Change detection data
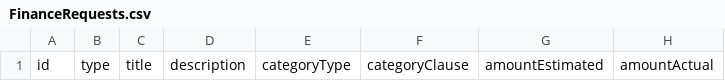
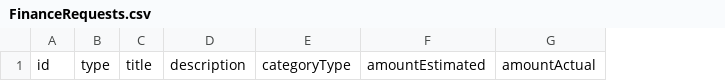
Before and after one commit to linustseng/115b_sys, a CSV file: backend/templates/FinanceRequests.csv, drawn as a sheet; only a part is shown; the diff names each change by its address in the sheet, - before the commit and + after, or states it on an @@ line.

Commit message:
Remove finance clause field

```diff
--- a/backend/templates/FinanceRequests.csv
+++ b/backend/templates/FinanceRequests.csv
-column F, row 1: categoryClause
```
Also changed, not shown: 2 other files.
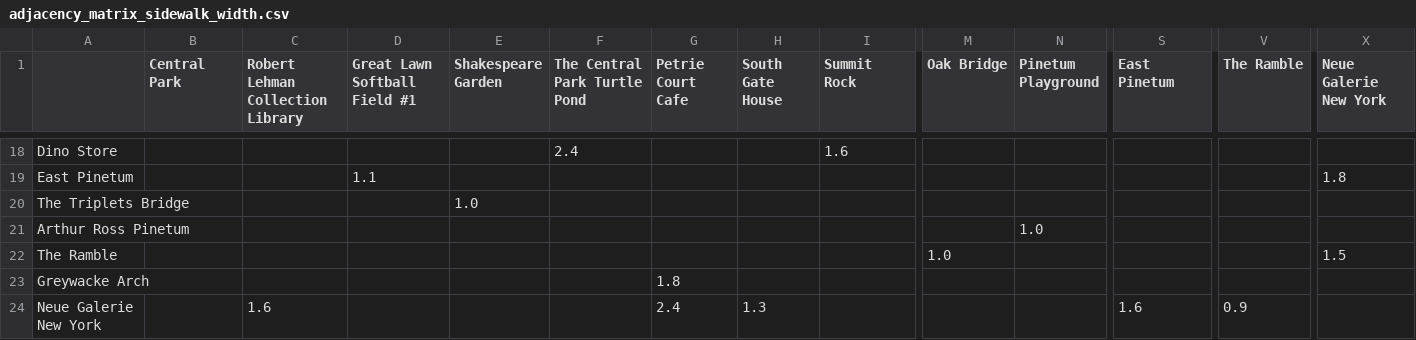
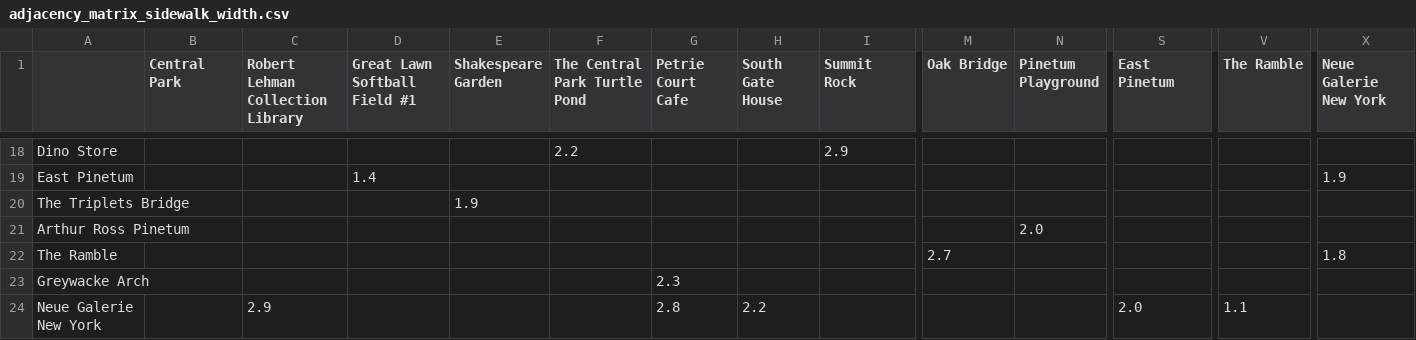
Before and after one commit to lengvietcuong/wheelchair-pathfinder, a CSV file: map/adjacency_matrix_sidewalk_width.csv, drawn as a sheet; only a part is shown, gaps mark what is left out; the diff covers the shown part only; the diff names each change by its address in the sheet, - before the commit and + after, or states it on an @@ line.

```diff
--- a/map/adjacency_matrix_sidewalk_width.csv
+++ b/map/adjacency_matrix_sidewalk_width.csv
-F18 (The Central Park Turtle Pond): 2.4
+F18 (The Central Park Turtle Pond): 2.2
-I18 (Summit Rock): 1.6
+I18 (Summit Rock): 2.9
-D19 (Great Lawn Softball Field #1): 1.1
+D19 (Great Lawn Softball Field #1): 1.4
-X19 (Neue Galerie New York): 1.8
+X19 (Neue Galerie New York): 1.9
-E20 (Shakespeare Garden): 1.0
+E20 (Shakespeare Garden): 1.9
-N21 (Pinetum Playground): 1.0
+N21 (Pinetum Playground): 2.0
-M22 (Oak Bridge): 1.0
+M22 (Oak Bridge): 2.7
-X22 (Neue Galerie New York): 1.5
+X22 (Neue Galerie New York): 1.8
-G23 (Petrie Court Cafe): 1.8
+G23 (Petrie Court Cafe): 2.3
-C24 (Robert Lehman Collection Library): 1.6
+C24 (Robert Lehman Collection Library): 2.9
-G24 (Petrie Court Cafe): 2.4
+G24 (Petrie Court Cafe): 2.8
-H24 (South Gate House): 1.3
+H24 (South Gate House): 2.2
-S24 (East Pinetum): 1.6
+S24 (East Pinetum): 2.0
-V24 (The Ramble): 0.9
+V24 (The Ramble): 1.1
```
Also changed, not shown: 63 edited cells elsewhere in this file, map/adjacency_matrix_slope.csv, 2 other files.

= Task objective =
Scan the data above for the word "FinanceRequests", then copy every line that holds it.

= Reply =
Before and after one commit to linustseng/115b_sys, a CSV file: backend/templates/FinanceRequests.csv, drawn as a sheet; only a part is shown; the diff names each change by its address in the sheet, - before the commit and + after, or states it on an @@ line.
--- a/backend/templates/FinanceRequests.csv
+++ b/backend/templates/FinanceRequests.csv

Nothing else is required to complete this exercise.